Plant Pest Handbook Introduction

We are extremely pleased and proud to present, on-line, the new and updated version of the Connecticut Agricultural Experiment Station’s Plant Pest Handbook as part of our Home Page.

The Station published its first report on effective and practical means of controlling plant diseases in 1889. In the many decades that followed, Station scientists published hundreds of scientific reports on the biology and ecology and on the chemical, natural, and integrated pest management (IPM) of diseases, insects, mites, and nematodes of Connecticut crops and plants. This great wealth of information was initially summarized in the Station’s first Plant Pest Handbook published in two volumes in 1933 and 1934. The Plant Pest Handbook was last published in 1956. This publication was always a popular source of information for farmers and homeowners.

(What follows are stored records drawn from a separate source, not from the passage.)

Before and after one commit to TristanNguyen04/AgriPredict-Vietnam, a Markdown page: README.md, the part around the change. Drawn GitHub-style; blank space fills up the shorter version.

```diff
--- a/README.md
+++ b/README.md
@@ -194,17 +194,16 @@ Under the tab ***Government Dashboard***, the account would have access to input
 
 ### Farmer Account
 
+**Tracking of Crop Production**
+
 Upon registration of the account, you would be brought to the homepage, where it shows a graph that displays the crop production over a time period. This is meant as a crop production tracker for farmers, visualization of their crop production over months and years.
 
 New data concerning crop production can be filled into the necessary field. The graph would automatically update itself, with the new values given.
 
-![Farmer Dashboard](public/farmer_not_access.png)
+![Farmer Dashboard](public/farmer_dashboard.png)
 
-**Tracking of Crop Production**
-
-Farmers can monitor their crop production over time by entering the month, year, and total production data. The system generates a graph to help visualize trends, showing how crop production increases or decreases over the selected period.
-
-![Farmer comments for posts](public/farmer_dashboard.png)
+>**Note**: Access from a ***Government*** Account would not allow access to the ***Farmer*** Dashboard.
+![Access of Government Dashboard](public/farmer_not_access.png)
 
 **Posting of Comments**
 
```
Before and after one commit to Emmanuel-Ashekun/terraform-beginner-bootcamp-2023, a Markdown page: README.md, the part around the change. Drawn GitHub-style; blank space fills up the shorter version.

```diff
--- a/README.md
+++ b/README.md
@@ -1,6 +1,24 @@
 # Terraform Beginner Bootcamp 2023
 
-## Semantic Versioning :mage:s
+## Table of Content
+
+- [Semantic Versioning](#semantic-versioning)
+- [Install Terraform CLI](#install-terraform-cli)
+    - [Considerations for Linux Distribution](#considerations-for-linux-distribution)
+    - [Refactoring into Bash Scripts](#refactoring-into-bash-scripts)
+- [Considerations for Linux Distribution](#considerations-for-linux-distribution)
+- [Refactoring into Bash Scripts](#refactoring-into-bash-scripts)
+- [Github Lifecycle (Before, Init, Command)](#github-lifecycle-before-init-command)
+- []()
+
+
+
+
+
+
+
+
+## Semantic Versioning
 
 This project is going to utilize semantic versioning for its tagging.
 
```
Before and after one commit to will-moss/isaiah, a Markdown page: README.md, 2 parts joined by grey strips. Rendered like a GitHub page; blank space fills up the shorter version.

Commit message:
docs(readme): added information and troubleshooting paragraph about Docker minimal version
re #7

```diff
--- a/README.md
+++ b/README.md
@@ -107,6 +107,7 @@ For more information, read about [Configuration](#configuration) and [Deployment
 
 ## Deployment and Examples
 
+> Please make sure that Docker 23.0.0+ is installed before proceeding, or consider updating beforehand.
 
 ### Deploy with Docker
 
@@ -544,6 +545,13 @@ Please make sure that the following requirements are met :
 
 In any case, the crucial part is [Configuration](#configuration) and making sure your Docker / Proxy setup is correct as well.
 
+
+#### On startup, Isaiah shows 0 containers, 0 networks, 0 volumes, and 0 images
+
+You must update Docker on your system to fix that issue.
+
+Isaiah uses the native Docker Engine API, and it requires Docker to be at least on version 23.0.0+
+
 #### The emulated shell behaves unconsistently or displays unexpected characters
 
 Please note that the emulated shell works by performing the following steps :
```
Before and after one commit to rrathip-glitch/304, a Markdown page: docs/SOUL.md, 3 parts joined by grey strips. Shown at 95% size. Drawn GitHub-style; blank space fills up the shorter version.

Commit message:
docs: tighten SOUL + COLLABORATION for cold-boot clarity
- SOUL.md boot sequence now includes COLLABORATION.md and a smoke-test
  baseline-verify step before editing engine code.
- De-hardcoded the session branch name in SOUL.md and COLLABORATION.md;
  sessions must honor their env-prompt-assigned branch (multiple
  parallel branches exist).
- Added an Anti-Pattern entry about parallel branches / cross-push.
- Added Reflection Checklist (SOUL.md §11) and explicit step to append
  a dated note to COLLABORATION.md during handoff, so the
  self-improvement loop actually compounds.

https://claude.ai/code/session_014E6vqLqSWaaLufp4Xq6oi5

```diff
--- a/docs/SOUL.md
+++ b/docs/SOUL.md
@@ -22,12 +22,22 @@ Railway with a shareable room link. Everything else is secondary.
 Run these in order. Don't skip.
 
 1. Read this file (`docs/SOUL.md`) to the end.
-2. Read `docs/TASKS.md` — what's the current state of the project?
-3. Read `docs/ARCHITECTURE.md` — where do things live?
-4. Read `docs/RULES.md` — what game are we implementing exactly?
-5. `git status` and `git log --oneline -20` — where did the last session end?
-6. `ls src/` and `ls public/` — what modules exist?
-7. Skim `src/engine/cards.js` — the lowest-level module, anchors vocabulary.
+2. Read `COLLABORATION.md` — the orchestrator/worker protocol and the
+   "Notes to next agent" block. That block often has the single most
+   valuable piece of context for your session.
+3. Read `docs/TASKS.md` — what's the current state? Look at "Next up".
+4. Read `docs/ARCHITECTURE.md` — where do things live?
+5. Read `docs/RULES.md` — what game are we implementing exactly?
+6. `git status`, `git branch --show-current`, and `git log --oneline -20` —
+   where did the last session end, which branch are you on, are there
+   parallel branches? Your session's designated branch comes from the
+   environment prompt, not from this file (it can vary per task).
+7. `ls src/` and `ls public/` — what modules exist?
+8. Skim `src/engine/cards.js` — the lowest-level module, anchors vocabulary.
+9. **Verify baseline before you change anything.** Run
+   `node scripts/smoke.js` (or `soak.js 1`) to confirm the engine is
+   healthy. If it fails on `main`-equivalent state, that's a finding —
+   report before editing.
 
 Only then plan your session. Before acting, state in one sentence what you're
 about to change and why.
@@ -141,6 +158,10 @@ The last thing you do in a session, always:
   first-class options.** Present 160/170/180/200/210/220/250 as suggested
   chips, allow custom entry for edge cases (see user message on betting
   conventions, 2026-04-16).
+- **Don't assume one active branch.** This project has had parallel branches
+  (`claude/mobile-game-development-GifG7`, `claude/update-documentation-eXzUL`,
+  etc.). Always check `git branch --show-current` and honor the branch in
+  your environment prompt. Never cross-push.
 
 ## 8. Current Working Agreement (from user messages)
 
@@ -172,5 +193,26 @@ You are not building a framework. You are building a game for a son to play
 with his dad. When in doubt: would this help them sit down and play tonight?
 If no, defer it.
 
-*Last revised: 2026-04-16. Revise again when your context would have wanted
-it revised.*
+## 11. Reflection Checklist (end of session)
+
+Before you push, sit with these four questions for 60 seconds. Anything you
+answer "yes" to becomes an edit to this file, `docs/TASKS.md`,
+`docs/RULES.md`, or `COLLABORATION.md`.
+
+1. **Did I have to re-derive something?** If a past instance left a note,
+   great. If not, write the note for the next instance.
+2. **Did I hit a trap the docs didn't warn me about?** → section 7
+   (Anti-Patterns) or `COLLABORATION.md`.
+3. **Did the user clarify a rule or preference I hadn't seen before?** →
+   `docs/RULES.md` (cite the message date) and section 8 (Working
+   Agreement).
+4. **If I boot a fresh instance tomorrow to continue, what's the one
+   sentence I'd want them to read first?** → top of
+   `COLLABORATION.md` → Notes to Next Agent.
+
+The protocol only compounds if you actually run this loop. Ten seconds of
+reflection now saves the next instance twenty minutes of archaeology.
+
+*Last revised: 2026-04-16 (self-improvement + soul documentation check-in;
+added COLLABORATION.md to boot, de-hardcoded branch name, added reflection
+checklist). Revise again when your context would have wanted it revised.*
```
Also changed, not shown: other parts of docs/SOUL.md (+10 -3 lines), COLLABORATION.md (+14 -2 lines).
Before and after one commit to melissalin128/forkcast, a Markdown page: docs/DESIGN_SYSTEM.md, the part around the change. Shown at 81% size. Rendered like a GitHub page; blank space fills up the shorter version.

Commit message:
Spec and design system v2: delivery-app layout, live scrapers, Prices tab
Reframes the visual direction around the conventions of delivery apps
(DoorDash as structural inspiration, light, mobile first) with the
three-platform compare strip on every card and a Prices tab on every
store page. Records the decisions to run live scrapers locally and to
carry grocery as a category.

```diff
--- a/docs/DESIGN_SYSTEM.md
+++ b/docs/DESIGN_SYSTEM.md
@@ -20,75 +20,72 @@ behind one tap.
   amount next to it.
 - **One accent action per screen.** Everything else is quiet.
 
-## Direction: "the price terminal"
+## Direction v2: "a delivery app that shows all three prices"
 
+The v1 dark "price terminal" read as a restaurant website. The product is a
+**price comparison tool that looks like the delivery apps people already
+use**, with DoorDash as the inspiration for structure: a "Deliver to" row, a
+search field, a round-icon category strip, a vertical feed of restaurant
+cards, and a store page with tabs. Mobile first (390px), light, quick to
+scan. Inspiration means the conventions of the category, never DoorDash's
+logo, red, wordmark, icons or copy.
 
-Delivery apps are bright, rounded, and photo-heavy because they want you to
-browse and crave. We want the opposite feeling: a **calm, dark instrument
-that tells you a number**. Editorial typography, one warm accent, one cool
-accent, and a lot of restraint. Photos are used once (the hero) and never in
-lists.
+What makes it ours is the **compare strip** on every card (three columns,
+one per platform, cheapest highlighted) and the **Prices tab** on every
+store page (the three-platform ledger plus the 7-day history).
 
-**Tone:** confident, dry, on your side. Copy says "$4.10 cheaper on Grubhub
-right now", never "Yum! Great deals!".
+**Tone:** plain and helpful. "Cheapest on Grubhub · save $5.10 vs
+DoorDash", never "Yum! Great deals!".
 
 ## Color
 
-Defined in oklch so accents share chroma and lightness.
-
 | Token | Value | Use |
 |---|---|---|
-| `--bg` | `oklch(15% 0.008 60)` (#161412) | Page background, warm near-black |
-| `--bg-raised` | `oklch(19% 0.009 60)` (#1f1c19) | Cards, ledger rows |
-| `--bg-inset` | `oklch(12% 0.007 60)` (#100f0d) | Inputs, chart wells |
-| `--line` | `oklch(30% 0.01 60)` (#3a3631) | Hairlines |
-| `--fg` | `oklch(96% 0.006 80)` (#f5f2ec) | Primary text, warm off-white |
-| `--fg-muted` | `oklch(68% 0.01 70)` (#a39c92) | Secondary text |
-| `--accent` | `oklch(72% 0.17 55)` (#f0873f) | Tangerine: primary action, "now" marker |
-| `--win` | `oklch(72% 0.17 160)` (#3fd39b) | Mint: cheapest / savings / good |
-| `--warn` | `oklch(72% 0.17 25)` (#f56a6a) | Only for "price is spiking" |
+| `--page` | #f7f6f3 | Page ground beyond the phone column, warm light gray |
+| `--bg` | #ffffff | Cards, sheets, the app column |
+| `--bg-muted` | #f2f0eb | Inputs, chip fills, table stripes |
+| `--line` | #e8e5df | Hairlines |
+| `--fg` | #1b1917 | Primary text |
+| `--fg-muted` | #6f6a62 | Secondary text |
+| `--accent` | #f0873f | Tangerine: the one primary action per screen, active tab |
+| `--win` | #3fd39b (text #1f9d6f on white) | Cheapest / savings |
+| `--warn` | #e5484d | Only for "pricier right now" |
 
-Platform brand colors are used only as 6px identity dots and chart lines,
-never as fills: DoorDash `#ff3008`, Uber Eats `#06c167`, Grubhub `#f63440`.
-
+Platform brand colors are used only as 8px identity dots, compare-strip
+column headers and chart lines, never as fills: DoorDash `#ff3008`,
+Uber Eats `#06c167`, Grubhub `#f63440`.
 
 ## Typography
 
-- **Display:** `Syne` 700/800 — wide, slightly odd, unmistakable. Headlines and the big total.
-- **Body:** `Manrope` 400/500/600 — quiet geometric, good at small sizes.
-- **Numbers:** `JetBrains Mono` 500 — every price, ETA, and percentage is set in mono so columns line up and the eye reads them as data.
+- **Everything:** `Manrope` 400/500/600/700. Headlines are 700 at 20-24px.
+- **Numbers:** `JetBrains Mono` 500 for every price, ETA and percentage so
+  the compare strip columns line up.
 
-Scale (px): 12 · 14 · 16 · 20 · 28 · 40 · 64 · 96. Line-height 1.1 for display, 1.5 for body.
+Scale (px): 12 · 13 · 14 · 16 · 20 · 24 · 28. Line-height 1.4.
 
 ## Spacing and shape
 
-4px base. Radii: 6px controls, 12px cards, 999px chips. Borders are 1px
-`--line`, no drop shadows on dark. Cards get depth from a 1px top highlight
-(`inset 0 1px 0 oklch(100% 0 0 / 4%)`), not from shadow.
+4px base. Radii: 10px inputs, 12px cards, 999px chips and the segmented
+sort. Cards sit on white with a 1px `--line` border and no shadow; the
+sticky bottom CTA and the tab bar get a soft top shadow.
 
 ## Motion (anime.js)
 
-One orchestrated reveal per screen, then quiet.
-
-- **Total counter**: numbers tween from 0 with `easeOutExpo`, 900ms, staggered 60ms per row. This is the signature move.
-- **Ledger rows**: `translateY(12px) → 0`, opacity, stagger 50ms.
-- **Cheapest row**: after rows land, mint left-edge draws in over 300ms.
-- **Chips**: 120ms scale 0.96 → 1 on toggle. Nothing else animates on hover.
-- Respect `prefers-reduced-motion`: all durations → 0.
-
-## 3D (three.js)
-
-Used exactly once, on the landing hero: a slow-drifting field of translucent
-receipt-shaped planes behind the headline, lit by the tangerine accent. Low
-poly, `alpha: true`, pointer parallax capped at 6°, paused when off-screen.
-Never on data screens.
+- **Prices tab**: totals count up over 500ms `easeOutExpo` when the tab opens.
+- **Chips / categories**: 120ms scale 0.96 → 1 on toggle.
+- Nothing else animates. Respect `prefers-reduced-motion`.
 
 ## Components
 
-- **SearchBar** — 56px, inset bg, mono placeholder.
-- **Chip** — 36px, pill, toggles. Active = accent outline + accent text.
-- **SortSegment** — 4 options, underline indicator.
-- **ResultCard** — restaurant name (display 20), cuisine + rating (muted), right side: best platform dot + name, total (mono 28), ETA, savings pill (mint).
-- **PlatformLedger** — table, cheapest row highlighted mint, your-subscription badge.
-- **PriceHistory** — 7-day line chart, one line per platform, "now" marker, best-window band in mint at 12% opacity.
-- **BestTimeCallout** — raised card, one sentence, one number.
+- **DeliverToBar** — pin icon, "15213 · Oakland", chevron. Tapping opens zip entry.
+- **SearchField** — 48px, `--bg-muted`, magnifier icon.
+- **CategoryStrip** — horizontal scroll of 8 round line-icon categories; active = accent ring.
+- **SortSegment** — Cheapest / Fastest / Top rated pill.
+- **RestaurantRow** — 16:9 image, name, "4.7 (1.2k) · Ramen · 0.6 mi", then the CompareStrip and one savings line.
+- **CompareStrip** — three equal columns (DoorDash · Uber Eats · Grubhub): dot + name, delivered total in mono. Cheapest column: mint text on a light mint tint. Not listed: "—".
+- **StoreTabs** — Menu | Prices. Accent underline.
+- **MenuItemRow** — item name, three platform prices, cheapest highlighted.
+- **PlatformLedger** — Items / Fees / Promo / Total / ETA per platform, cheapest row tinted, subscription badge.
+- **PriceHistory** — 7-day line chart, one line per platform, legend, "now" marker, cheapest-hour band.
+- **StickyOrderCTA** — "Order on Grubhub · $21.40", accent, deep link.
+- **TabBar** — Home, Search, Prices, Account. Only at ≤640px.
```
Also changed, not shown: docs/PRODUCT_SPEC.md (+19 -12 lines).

This electronic version of the Plant Pest Handbook has been a most ambitious task, but one that we believe will be of immense benefit to Connecticut citizens. By placing this publication on-line, we will be able to continuously update it by adding new information and deleting out-dated information. Citizens in all parts of Connecticut will have instant access at any time to needed information on a particular pest infesting their crop, garden, lawn, tree, shrub, or house-plant. In many instances, a mere click of the mouse will bring more comprehensive coverage of a subject.

Should you need to contact a Station scientist, you may visit our New Haven or Windsor locations, correspond through regular mail or e-mail, or call us at our New Haven or Windsor offices. Phone Numbers.  A toll free number can be dialed in Connecticut to reach Station scientists in New Haven (1-877-855-2237). Experiment Station scientists are ready to answer questions from 8:30 AM to 4:30 PM Monday through Friday, except State Holidays.

Station plant pathologist Sharon M. Douglas and entomologist Richard Cowles undertook the enormous task of editing the Handbook. Additional staff that contributed to the Handbook were plant pathologists Sandra L. Anagnostakis, Donald E. Aylor, Wade H. Elmer, Francis J. Ferrandino, James A. La Mondia, and Victoria L. Smith. Contributing entomologists were Timothy Abbey, Rose Hiskes, Chris T. Maier, Mark S. McClure, Kimberly A. Stoner, Kenneth A. Welch, and Ronald M. Weseloh.

Strategies useful in the management of plant diseases and insect pests are highlighted in the first two section. These sections are relatively short and are entitled "Plant Health Problems" and "Insects and Their Injuries to Plants". The "Heart" of the Handbook is found in the third and final section entitled "Search By Host Plant". Plants are arranged alphabetically by common name in this chapter. After finding the plant of interest, click, and you are instantly brought to information on the disease, nematode, growth, insect, and mite problems known in Connecticut for that particular plant species. Plant health problems are arranged by importance for each pathogen type (fungus, bacterium, phytoplasma, virus, nematode, and physiological/environmental problem). Insect problems are arranged alphabetically.

We are most interested in hearing from you as to how we can improve the Handbook. Your comments can be sent to Dr. Sharon Douglas at or to Dr. Richard Cowles at   All correspondence will be acknowledged.

John F. Anderson